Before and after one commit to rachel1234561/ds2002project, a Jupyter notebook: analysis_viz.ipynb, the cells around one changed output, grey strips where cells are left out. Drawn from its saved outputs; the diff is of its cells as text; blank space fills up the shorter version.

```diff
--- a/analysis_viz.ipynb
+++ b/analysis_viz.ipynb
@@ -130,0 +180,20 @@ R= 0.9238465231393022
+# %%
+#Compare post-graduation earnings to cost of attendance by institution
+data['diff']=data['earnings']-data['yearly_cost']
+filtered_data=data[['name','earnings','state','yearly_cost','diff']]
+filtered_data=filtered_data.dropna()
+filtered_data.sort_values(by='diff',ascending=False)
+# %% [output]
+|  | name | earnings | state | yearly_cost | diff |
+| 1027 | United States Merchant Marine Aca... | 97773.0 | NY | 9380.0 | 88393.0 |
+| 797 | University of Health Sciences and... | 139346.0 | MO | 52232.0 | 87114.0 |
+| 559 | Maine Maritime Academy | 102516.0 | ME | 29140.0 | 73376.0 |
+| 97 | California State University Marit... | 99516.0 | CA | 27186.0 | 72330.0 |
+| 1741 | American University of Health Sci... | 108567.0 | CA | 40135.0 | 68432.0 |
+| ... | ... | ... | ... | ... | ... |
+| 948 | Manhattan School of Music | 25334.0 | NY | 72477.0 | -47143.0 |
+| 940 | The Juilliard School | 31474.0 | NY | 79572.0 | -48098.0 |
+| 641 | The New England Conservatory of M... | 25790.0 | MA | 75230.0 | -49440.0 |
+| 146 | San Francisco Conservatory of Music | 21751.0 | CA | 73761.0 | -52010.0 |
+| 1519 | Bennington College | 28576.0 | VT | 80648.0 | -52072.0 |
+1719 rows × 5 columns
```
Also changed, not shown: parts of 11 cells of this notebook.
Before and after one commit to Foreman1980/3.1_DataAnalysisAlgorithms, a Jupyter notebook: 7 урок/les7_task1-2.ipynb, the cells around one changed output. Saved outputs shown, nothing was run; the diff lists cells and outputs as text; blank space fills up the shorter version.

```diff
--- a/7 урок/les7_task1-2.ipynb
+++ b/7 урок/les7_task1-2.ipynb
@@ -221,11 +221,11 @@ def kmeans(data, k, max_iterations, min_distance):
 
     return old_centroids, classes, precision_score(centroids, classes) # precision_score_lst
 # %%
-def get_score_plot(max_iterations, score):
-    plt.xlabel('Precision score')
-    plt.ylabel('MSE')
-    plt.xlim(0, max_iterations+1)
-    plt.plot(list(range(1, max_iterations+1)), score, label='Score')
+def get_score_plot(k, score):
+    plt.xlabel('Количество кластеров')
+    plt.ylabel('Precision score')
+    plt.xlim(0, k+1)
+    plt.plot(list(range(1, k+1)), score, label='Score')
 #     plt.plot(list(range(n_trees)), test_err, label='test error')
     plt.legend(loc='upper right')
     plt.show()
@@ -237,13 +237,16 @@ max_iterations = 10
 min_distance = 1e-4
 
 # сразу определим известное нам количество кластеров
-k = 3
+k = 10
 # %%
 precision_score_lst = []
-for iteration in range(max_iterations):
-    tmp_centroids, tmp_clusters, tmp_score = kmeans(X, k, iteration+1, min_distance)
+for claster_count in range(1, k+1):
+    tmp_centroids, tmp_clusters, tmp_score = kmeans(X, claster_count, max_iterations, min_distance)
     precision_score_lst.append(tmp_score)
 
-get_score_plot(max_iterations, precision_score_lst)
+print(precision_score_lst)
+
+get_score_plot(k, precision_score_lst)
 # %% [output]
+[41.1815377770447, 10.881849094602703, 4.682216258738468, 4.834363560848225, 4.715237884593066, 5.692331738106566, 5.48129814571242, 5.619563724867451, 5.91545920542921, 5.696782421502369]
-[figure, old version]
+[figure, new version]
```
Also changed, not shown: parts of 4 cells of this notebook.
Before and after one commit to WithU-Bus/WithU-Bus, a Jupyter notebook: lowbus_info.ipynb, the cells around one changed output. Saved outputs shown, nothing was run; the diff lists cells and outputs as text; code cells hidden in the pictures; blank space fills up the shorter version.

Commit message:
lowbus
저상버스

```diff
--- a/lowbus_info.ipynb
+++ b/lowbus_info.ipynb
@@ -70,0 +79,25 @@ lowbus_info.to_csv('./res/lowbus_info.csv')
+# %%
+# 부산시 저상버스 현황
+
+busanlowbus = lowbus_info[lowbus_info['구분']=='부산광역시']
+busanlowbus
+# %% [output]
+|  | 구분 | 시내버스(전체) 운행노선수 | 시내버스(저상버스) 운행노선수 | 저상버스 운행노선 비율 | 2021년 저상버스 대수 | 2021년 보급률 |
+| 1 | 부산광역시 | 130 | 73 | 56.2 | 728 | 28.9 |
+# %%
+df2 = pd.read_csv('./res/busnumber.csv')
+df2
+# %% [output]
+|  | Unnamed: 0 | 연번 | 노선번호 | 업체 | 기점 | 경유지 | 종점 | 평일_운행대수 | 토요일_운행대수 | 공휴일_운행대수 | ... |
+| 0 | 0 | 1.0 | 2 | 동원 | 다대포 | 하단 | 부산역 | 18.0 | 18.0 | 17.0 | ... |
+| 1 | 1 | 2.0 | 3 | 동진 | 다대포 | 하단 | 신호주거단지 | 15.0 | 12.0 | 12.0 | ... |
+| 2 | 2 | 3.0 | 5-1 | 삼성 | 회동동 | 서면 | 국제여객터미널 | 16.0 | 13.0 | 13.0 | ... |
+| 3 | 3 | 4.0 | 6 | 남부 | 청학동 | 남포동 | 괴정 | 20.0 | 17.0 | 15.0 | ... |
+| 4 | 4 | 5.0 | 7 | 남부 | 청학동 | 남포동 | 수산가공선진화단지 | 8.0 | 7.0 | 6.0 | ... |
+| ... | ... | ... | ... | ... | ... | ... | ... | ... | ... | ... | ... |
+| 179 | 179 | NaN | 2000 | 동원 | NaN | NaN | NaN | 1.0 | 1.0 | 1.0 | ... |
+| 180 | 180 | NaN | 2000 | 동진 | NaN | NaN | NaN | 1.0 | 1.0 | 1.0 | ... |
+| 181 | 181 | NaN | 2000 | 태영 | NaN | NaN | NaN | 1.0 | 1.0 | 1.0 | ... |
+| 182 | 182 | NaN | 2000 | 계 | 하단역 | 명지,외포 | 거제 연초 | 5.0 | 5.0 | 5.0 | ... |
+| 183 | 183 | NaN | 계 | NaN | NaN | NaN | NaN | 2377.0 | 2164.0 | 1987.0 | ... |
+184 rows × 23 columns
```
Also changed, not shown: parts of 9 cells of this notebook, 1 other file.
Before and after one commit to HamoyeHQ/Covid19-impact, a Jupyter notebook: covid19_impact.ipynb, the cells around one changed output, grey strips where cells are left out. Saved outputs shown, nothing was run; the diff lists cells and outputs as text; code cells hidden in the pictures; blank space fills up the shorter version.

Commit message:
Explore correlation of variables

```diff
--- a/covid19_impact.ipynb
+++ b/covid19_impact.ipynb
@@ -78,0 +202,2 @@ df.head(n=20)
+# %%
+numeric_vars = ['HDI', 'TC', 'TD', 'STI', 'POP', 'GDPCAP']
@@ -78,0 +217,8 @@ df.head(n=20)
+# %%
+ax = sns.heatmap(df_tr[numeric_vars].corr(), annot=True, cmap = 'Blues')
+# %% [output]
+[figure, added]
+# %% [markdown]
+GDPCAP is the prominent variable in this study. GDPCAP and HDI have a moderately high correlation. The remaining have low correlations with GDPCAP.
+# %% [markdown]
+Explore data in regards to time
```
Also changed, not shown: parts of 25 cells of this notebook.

- - - - -

WHAT THIS TASK INVOLVES: Wherever the string "range" appears in the data above, report the whole line.

RESULT OF THIS TASK:
-    plt.plot(list(range(1, max_iterations+1)), score, label='Score')
+    plt.plot(list(range(1, k+1)), score, label='Score')
 #     plt.plot(list(range(n_trees)), test_err, label='test error')
-for iteration in range(max_iterations):
+for claster_count in range(1, k+1):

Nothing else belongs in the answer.